Copy out all the lines in the records that include the word "matvec".
[SOURCE DATA — start]
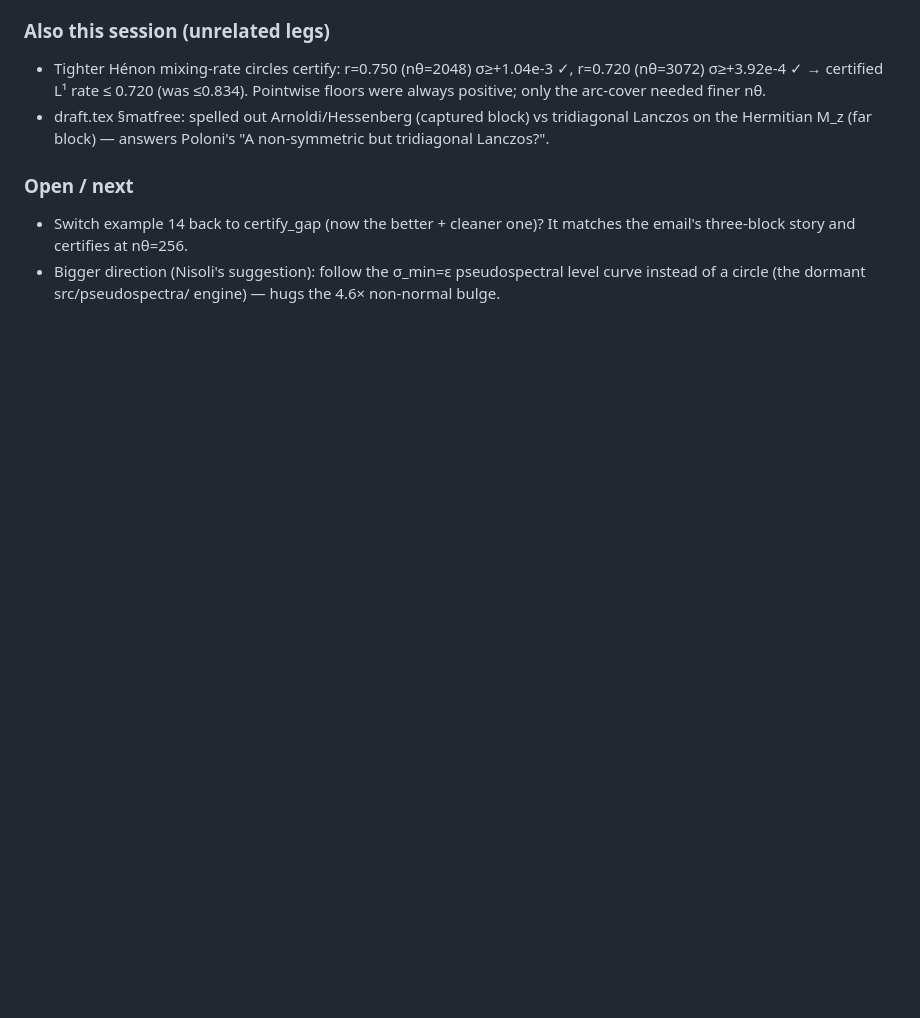
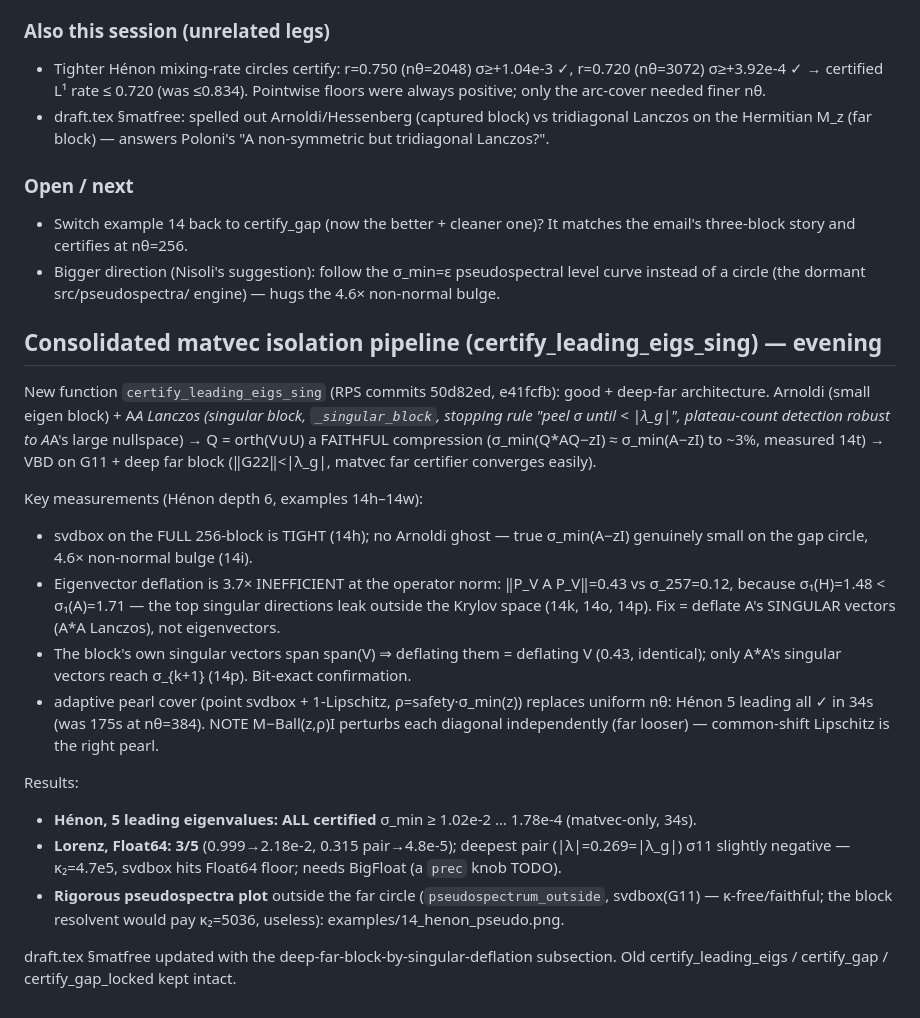
Before and after one commit to JuliaBallArithmetic/RigorousPseudospectra.jl, a Markdown page: 20260728_RigPseudospectra_log.md, the part around the change. Drawn GitHub-style; blank space fills up the shorter version.

Commit message:
log: consolidated matvec isolation pipeline + pearl cover + Lorenz + pseudospectra plot
Co-Authored-By: Claude Opus 4.8 <noreply@anthropic.com>

```diff
--- a/20260728_RigPseudospectra_log.md
+++ b/20260728_RigPseudospectra_log.md
@@ -49,3 +49,33 @@ good & bad, ugly far away" structure.
   three-block story and certifies at nθ=256.
 - Bigger direction (Nisoli's suggestion): follow the σ_min=ε pseudospectral level curve instead
   of a circle (the dormant src/pseudospectra/ engine) — hugs the 4.6× non-normal bulge.
+
+## Consolidated matvec isolation pipeline (certify_leading_eigs_sing) — evening
+
+New function `certify_leading_eigs_sing` (RPS commits 50d82ed, e41fcfb): good + deep-far
+architecture. Arnoldi (small eigen block) + A*A Lanczos (singular block, `_singular_block`,
+stopping rule "peel σ until < |λ_g|", plateau-count detection robust to A*A's large nullspace)
+→ Q = orth(V∪U) a FAITHFUL compression (σ_min(Q*AQ−zI) ≈ σ_min(A−zI) to ~3%, measured 14t) →
+VBD on G11 + deep far block (‖G22‖<|λ_g|, matvec far certifier converges easily).
+
+Key measurements (Hénon depth 6, examples 14h–14w):
+- svdbox on the FULL 256-block is TIGHT (14h); no Arnoldi ghost — true σ_min(A−zI) genuinely
+  small on the gap circle, 4.6× non-normal bulge (14i).
+- Eigenvector deflation is 3.7× INEFFICIENT at the operator norm: ‖P_V A P_V‖=0.43 vs σ_257=0.12,
+  because σ₁(H)=1.48 < σ₁(A)=1.71 — the top singular directions leak outside the Krylov space
+  (14k, 14o, 14p). Fix = deflate A's SINGULAR vectors (A*A Lanczos), not eigenvectors.
+- The block's own singular vectors span span(V) ⇒ deflating them = deflating V (0.43, identical);
+  only A*A's singular vectors reach σ_{k+1} (14p). Bit-exact confirmation.
+- adaptive pearl cover (point svdbox + 1-Lipschitz, ρ=safety·σ_min(z)) replaces uniform nθ:
+  Hénon 5 leading all ✓ in 34s (was 175s at nθ=384). NOTE M−Ball(z,ρ)I perturbs each diagonal
+  independently (far looser) — common-shift Lipschitz is the right pearl.
+
+Results:
+- **Hénon, 5 leading eigenvalues: ALL certified** σ_min ≥ 1.02e-2 … 1.78e-4 (matvec-only, 34s).
+- **Lorenz, Float64: 3/5** (0.999→2.18e-2, 0.315 pair→4.8e-5); deepest pair (|λ|=0.269=|λ_g|)
+  σ11 slightly negative — κ₂=4.7e5, svdbox hits Float64 floor; needs BigFloat (a `prec` knob TODO).
+- **Rigorous pseudospectra plot** outside the far circle (`pseudospectrum_outside`, svdbox(G11) —
+  κ-free/faithful; the block resolvent would pay κ₂=5036, useless): examples/14_henon_pseudo.png.
+
+draft.tex §matfree updated with the deep-far-block-by-singular-deflation subsection.
+Old certify_leading_eigs / certify_gap / certify_gap_locked kept intact.
```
[SOURCE DATA — finish]
THE COMPLETED TASK:
log: consolidated matvec isolation pipeline + pearl cover + Lorenz + pseudospectra plot
+## Consolidated matvec isolation pipeline (certify_leading_eigs_sing) — evening
+VBD on G11 + deep far block (‖G22‖<|λ_g|, matvec far certifier converges easily).
+- **Hénon, 5 leading eigenvalues: ALL certified** σ_min ≥ 1.02e-2 … 1.78e-4 (matvec-only, 34s).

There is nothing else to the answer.